[12]   O. Holdenrieder, “Investigations on Biological Control of Heterobasidion annosum in Norway Spruce (Picea abies) with Antagonistic Fungi. II. Interaction Experiments in Wood,” European Journal of Forest Pathology, Vol. 14, No. 3, 1984, pp. 137-153. doi:10.1111/j.1439-0329.1984.tb00938.x

[13]   M. Werner, A. Werner and R. Andrzejak, “Antagonistic Effects of Some Fungi on Fusarium oxysporum and Heterobasidion annosum in Laboratory Experiment,” In: M. Manka, Ed., Environmental Biotic Factors in Integrated Plant Disease Control, The Polish Phytopathological Society, Poznan, 1995, pp. 611-616.

[14]   G. Nicolotti, P. Gonthier and G. C. Varese, “Effectiveness of Some Biocontrol and Chemical Treatments Against Heterobasidion annosum on Norway Spruce Stumps,” European Journal of Forest Pathology, Vol. 29, No. 5, 1999, pp. 339-346. doi:10.1046/j.1439-0329.1999.00159.x

[15]   M. Berglund, J. R?nnberg, L. Holmer and J. Stenlid, “Comparison of Five Strains of Phlebiopsis gigantea and two Trichoderma Formulations for Treatment Against Natural Heterobasidion Spore Infections on Norway Spruce Stumps,” Scandinavian Journal of Forest Research, Vol. 20, No. 1, 2005, pp. 12-17. doi:10.1080/02827580510008202

[16]   A. Lehtij?rvi, H. T. Do?mu?-Lehtij?rvi, A. G. Aday and F. Oskay, “The Efficacy of Selected Biological and Chemical Control Agents Against Heterobasidion abietinum on Abies cilicica,” Forest Pathology, Vol. 41, No. 6, 2011. pp. 470-476. doi:10.1111/j.1439-0329.2010.00705.x

[17]   A. Tronsmo and C. Dennis, “Effect of Temperature on Antagonistic Properties of Trichoderma Species,” Transactions of the British Mycological Society, Vol. 71, No. 3, 1978, pp. 469-474. doi:10.1016/S0007-1536(78)80075-8

[18]   B. Goldfarb, E. E. Nelson and E. M. Hansen, “Trichoderma spp.: Growth Rates and Antagonism to Phellinus weirii in Vitro,” Mycologia, Vol. 81, No. 3, 1989, pp. 375-381. doi:10.2307/3760075

[19]   Z. Antal, L. Manczinger, G. Szakacs, R. P. Tengerdy and L. Ferenczy, “Colony Growth, in Vitro Antagonism and Selection of Extracellular Enzymes in Cold-Tolerant Strains of Trichoderma Species,” Mycological Research, Vol. 104, No. 5, 2000, pp. 545-549. doi:10.1017/S0953756299001653

[20]   M. Gardes and T. D. Bruns, “ITS Primers with Enhanced Specificity for Basidiomycetes—Application to the Identification of Mycorrhizae and Rusts,” Molecular Ecology, Vol. 2, No. 2, 1993, pp. 113-118. doi:10.1111/j.1365-294X.1993.tb00005.x

[21]   T. J. White, T. Bruns, S. Lee and J. Taylor, “Amplification and Direct Sequencing of Fungal Ribosomal RNA Genes for Phylogenetics,” In: M. A. Innis, D. H. Gelfand, J. J. Sninsky and T. J. White, Eds., PCR Protocols.
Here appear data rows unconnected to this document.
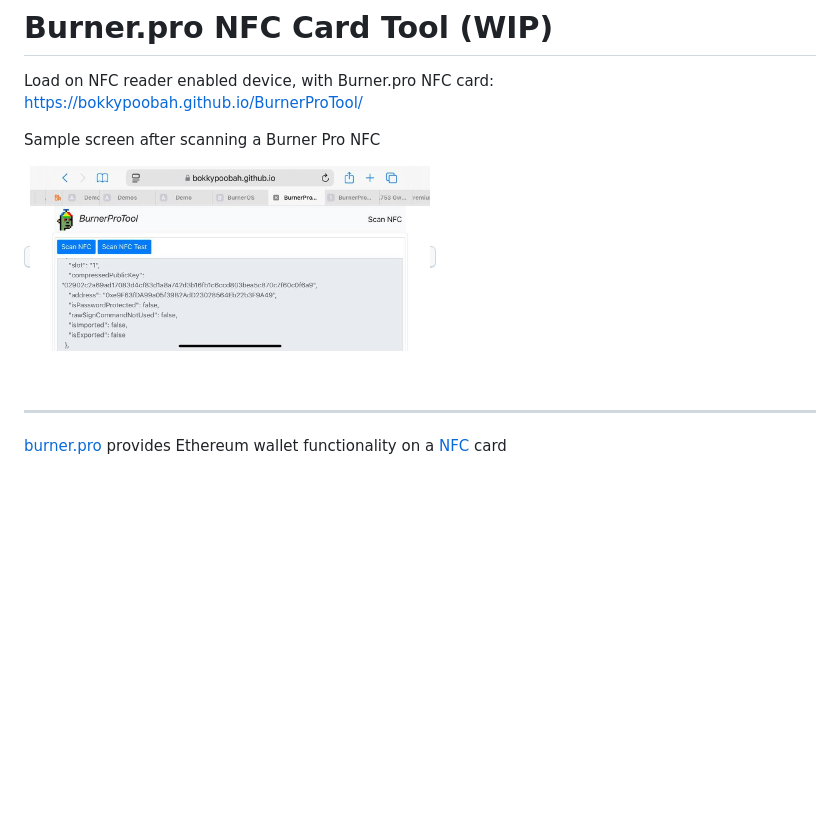
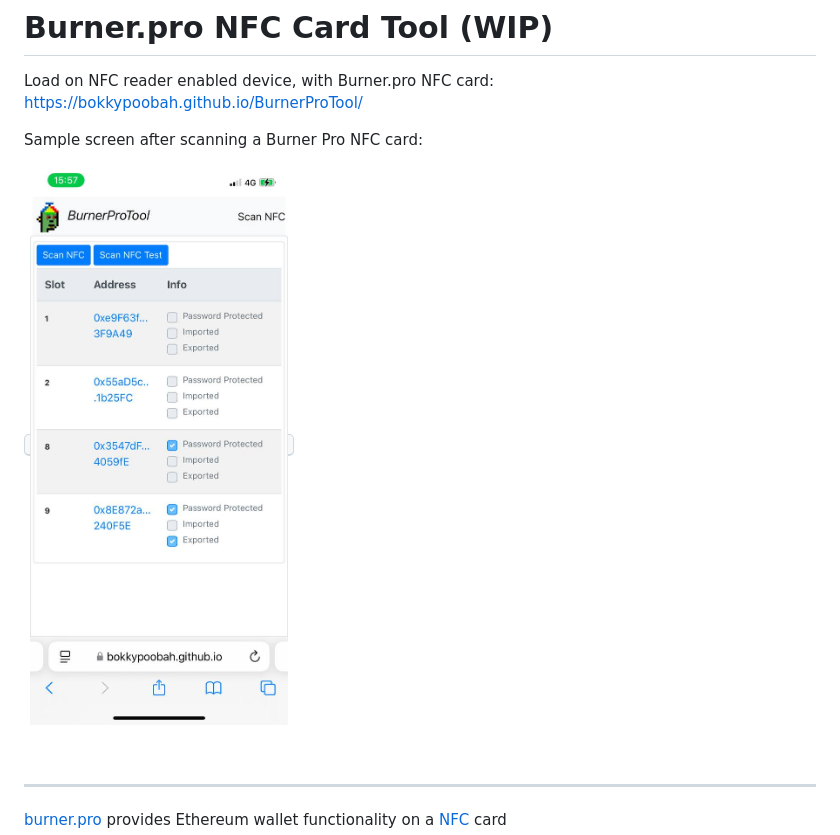
Before and after one commit to bokkypoobah/BurnerProTool, a Markdown page: README.md, the part around the change. Rendered like a GitHub page; pictures changed too: images/scanNFC1.jpg; blank space fills up the shorter version.

```diff
--- a/README.md
+++ b/README.md
@@ -2,9 +2,9 @@
 
 Load on NFC reader enabled device, with Burner.pro NFC card: https://bokkypoobah.github.io/BurnerProTool/
 
-Sample screen after scanning a Burner Pro NFC
+Sample screen after scanning a Burner Pro NFC card:
 
-<kbd><img src="images/scanNFC1.jpg" width="400" /></kbd>
+<kbd><img src="images/scanNFC1.jpg?a" width="400" /></kbd>
 
 <br />
 
```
A Guide to Methods and Applications, Academic Press, San Diego, 1990, pp. 315-322.

[22]   A. Asran-Amal, K. A. Abd-Elsalam, M. R. Omar and A. A. Aly, “Antagonistic Potential of Trichoderma spp. Against Rhizoctonia solani and Use of M13 Microsatellite-Primed PCR to Evaluate the Antagonist Genetic Variation,” Journal of Plant Diseases and Protection, Vol. 112, No. 6, 2005, pp. 550-561.

[23]   R. M. Danielson and C. B. Davey, “Non Nutritional Factors Affecting the Growth of Trichoderma in Culture,” Soil Biology and Biochemistry, Vol. 5, No. 5, 1973, pp. 495-504. doi:10.1016/0038-0717(73)90039-4

[24]   Y. Yamazaki, M. Tojo, T. Hoshino, K. Kida, T. Sakamoto, et al., “Characterization of Trichoderma polysporum from Spitsbergen, Svalbard Archipelago, Norway, with Species Identity, Pathogenicity to Moss, and Polygalacturonase Activity,” Fungal Ecology, Vol. 4, No. 1, 2011, pp. 15-21. doi:10.1016/j.funeco.2010.06.002

[25]   W. M. Jaklitsch, G. J. Samuel, S. L. Dodd, B. S. Lu and I. S. Druzhinina, “Hypocrea rufa/Trichoderma viride: A Reassessment, and Description of Five Closely Related Species with and without Warted Conidia,” Studies in Mycology, Vol. 55, No. 1, 2006, pp. 135-177. doi:10.3114/sim.2006.56.04

[26]   E. Lieckfeldt, G. J. Samuels, H. I. Nirenberg and O. Petrini, “A Morphological and Molecular Perspective of Trichoderma viride: Is It One or Two Species?” Applied and Environmental Microbiology, Vol. 65, No. 6, 1999, pp. 2418-2428.

[27]   P. K. Mukherjee and K. Raghu, “Effect of Temperature on Antagonistic and Biocontrol Potential of Trichoderma sp. on Sclerotium rolfsii,” Mycopathologia, Vol. 139, No. 3, 1997, pp. 151-155. doi:10.1023/A:1006868009184

[28]   C. Guigon-Lopez, E. Carvajal-Millan, N. P. de Leon- Renova, F. Vargas-Albores, L. Bravo-Luna and V. M. Guerrero-Prieto, “Microcalorimetric Measurement of Trichoderma spp. Growth at Different Temperatures,” Thermochimica Acta, Vol. 509, No. 1-2, 2010, pp. 40-45. doi:10.1016/j.tca.2010.05.018

[29]   J. K?hl and E. Schl?sser, “Decay of Sclerotia of Botrytis cinerea by Trichoderma spp. at Low Temperatures,” Journal of Phytopathology, Vol. 125, No. 4, 1989, pp. 320-326. doi:10.1111/j.1439-0434.1989.tb01076.x

[30]   D. K. Bell, H. D. Wells and C. R. Markham, “In Vitro Antagonism of Trichoderma Species against Six Fungal Plant Pathogens,” Phytopathology, Vol. 72, No. 4, 1982, pp. 379-382. doi:10.1094/Phyto-72-379

[31]   A. Napierala-Filipiak and A. Werner, “Antagonism of Higher Fungi to Heterobasidion annosum (Fr.) Bref. in Laboratory Conditions,” Dendrobiology, Vol. 45, 2000, pp. 65-81. http://www.idpan.poznan.pl/images/ stories/dendrobiology/vol45/45_65_81.pdf

 
 
Top